◆ **Problem statement**:
Would you please copy each line of the listing that mentions "False"?

◆ **Supplied material**:
■ ■ ■ ■ ■
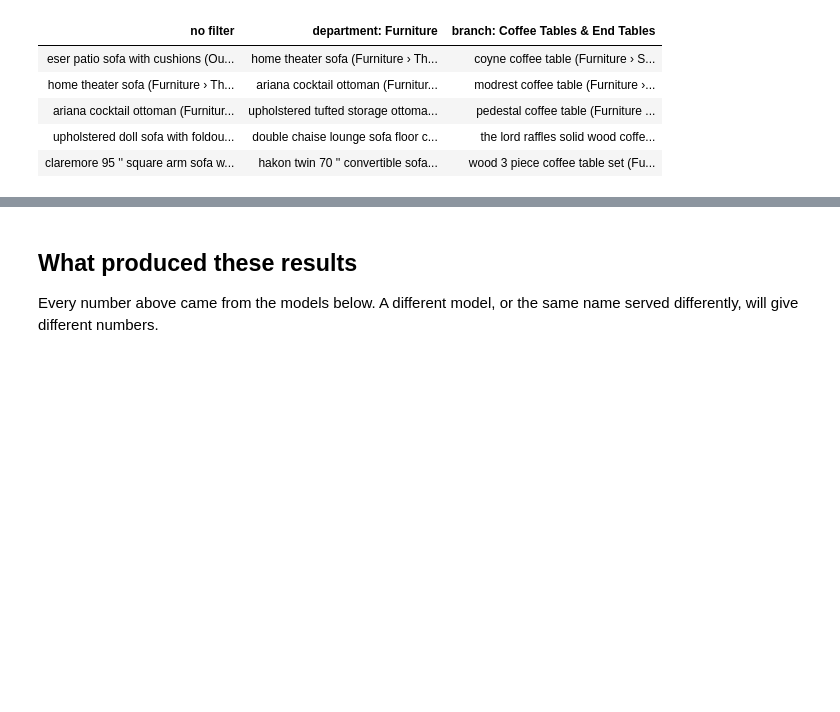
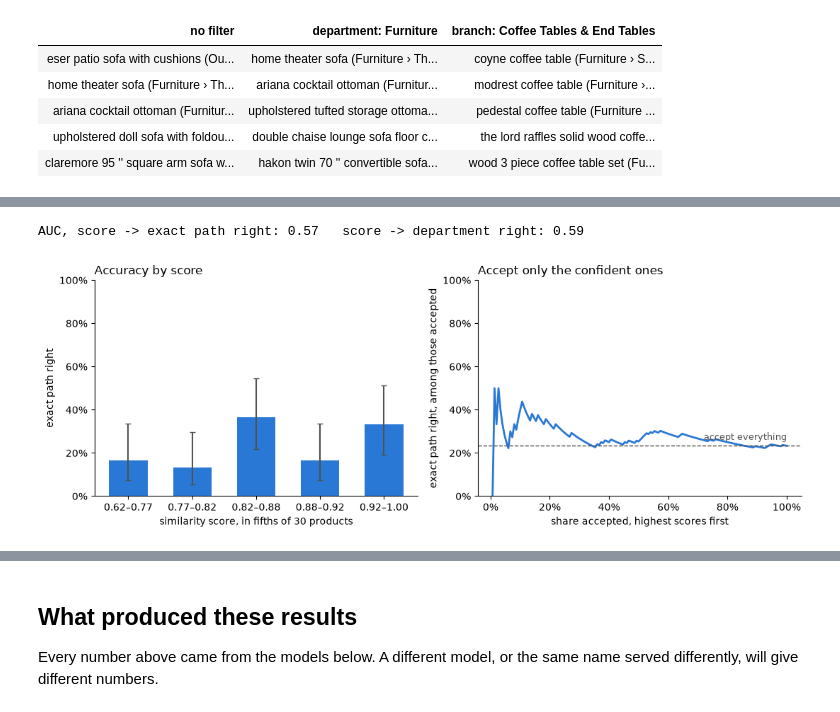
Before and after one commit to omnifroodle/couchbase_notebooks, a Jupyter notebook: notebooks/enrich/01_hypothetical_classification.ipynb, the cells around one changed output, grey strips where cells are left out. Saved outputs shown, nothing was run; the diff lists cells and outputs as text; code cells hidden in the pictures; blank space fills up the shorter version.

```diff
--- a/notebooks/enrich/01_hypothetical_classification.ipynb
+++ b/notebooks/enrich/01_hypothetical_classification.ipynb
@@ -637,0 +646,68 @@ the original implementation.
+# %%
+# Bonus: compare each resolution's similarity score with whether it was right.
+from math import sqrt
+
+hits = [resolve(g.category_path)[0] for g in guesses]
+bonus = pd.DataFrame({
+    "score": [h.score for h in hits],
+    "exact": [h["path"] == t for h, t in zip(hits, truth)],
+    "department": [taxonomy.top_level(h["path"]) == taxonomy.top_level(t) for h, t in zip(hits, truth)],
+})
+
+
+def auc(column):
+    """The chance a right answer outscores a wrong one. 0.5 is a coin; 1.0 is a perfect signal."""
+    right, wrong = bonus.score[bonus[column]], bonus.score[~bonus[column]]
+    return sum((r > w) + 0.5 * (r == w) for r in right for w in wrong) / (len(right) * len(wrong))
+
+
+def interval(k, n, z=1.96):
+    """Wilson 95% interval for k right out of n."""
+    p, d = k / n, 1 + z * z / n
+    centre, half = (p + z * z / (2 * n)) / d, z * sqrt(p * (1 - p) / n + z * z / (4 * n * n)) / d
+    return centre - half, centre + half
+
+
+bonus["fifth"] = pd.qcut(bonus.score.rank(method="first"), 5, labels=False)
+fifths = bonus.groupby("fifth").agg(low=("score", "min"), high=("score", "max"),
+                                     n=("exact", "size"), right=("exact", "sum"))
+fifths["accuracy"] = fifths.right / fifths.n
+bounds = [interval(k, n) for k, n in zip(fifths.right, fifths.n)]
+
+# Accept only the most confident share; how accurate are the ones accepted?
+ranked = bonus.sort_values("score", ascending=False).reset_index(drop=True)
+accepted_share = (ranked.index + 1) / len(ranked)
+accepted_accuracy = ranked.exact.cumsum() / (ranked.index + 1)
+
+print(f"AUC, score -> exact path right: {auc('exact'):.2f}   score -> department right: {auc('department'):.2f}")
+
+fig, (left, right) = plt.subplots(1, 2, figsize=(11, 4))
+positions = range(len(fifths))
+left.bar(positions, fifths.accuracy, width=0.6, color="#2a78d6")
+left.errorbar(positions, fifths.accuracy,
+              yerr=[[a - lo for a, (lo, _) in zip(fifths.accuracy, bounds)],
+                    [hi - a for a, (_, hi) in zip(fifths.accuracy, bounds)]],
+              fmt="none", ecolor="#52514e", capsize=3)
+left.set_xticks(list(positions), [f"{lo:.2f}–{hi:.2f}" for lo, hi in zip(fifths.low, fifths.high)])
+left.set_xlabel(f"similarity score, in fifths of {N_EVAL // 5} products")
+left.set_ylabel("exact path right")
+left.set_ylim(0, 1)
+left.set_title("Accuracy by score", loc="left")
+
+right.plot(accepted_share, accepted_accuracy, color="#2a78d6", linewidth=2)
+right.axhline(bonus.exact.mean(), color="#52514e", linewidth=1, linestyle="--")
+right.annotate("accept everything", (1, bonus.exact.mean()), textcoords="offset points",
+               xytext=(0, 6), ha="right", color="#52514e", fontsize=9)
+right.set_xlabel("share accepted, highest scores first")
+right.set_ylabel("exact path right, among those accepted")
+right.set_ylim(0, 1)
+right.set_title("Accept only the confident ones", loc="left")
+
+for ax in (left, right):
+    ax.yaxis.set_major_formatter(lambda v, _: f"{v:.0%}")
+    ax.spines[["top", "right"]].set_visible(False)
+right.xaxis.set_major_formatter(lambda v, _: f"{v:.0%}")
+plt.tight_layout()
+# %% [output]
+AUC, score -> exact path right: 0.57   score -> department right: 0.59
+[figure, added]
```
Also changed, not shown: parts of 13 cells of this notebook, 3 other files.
■ ■ ■ ■ ■
◆ **Solution**:
+bonus["fifth"] = pd.qcut(bonus.score.rank(method="first"), 5, labels=False)
+ranked = bonus.sort_values("score", ascending=False).reset_index(drop=True)
+    ax.spines[["top", "right"]].set_visible(False)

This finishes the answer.